It’s that age old question - what’s the difference between being in love and loving someone?
I had this conversation with Ian (we met at his cousin’s wedding) - asking him what he thought the difference was between the two. Without hesitation, he said that to him, love is love. He didn’t see a difference between loving and being in love. It would have been easy to dismiss it. To him, if you love someone, being in love is how you share that with your partner. When you first start to date someone, that feeling of lust and constant desire to be in their orbit is normal.
What if love is all the same, and what we describe is how deeply we feel or receive that love?
I see being in love as the outward expression of emotional intimacy, not just the act of physical desire. It ebbs and flows throughout a relationship, and how we express this with our significant others is through intentional action. It can be a simple hug after a hard day, a kiss goodnight or a stolen moment in a sea of strangers. In this sense, don’t you then have to love someone first to be able to show that you’re in love with them?
Many see loving someone much like the responsible older sister of the more unpredictable act of being in love. To love is described as enduring, outlasting disappointments and frustrations, to compromise, as well as providing companionship, security and obviously someone to share your life with.
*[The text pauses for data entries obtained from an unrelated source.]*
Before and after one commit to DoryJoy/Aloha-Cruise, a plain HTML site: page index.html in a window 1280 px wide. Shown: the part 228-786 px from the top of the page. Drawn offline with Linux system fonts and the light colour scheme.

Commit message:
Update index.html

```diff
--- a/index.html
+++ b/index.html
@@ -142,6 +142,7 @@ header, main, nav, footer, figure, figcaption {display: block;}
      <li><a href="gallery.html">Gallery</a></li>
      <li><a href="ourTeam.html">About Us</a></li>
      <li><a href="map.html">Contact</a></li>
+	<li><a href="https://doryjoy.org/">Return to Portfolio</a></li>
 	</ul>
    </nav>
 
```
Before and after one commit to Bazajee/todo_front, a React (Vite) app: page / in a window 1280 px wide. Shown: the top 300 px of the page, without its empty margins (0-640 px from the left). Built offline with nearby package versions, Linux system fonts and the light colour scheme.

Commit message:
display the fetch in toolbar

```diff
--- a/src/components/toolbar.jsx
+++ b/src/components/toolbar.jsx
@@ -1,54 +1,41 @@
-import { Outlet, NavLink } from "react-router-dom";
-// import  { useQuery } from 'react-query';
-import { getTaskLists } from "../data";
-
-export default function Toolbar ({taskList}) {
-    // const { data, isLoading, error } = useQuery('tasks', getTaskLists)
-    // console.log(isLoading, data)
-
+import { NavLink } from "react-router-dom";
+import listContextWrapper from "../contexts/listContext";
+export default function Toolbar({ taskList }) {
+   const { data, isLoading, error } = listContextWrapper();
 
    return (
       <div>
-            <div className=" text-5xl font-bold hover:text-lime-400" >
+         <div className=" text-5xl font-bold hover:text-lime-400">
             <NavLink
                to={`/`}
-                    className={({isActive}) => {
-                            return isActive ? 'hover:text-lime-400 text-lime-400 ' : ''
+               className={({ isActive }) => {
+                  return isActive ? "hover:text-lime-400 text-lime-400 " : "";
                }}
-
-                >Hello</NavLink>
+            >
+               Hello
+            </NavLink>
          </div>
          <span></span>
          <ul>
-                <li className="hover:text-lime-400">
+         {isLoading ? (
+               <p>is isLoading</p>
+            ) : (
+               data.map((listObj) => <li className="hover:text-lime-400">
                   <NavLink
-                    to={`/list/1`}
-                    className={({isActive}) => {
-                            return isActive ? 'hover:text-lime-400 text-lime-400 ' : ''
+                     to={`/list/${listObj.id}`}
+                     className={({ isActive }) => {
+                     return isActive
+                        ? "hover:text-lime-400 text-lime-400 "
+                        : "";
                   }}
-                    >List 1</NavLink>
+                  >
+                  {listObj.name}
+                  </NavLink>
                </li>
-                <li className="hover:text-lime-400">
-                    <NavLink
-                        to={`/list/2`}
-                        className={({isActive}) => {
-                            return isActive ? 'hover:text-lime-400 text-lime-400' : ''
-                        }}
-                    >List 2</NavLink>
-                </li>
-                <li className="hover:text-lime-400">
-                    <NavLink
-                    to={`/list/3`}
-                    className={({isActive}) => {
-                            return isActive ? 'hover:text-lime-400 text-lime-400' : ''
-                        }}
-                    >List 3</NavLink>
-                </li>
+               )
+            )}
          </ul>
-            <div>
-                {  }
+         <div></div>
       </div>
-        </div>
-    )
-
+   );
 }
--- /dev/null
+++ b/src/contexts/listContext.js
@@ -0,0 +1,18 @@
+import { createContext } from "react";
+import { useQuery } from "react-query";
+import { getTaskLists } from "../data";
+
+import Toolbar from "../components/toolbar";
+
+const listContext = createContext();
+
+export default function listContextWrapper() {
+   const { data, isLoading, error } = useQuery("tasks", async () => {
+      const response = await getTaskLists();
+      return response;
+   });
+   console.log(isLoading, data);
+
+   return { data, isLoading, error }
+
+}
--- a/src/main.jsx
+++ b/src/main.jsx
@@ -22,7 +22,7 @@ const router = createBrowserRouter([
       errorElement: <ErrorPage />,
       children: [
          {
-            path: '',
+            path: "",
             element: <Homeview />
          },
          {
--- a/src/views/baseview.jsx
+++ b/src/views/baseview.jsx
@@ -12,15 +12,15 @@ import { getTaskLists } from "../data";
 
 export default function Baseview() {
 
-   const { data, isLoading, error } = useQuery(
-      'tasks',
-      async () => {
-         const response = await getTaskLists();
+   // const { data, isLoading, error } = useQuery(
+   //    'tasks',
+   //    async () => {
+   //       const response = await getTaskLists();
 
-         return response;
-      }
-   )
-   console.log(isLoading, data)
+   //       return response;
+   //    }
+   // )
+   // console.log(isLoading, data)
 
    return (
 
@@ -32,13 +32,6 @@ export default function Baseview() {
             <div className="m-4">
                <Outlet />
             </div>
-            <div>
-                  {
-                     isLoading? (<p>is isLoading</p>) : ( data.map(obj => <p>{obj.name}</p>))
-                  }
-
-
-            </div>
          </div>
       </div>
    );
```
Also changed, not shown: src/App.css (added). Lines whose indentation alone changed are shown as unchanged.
If being in love and to love someone are on opposite ends of the spectrum, then why do we use the word love at all in the former, couldn’t we have created a new word that describes “love” in its desired context?
At the end of the day, regardless if we are describing a physical desire or a genuine emotional connection, it’s our intentional thoughts and actions that can develop those feelings beyond lust, to become our idea of love.
My older sister and I didn’t always see eye to eye growing up, most likely because there’s only 18 months between us but I didn’t have the same maturity level as her - and we’re also both strong-willed. Looking back are memories of endless arguments - she starts yelling, I start yelling, and tears and death stares soon follow. I resented how she would growl me for my life choices. As adults we have a different kind of relationship and a greater understanding of our differences.
We began talking about a guy I’m currently dating (the guy I met at my friend’s wedding). I was pretty surprised with her advice and insight.
I told her how he isn’t like most men I’ve dated this past year - so far out of the “normal” type of guys I’ve been attracted to. Don’t get me wrong, I find him physically attractive, yet I know what makes me stay late to talk to him on the phone (he lives overseas and currently two hours behind me) is because I find him very interesting, intriguing and he’s a really nice guy. My sister laughed, apparently it’s exactly how she felt when she first met her husband. Maybe it’s a sign of maturity - it’s certainly not the giddy kind of puppy love I remember in my twenties. Besides, really nice guys lasts much longer than a hot guy - put it this way, all the guys she thought that were hot aren’t in her life anymore.
Then I told her how I’m making life changes, and that by the end of this year I will be waking up to a very different reality. To have what we want, it has to have room in our lives to grow, and right now my life is saturated. She found that a lot of people go for success in their career and try to be super mums and super wives, just so they feel like they fit in the “normal” box. In reality it’s all just stress and busyness and affirmation from other people they get. By concentrating on one or two life priorities it has worked out much better for her and it also makes her care less about what other people think and expect.
“Not saying that you shouldn’t work if you want to be a mum, but just keep in mind that if you want to go hard out in your career, somewhere along the way it makes it harder to live up to being a “great” mum as well. It’s all about priorities and acceptance of the situation and consequence.” She’s right. In this phase of my life, I know I want children, so what in my current life am I willing to let go to make room for a family?
Don’t get me wrong, I don’t begrudge the situation at all. My heart felt lighter after I first told my Mum, so I know that it’s the right decision for me. By finally verbalising it, it feels real and I can focus my energy on my present.
As for the guy I’m dating, today we became ‘social media’ official. I hope to fall for him slowly - to make time to explore each other and to be genuinely curious. To love deeply and completely after a broken heart is a leap of faith - I hope he’s there to catch me when I do.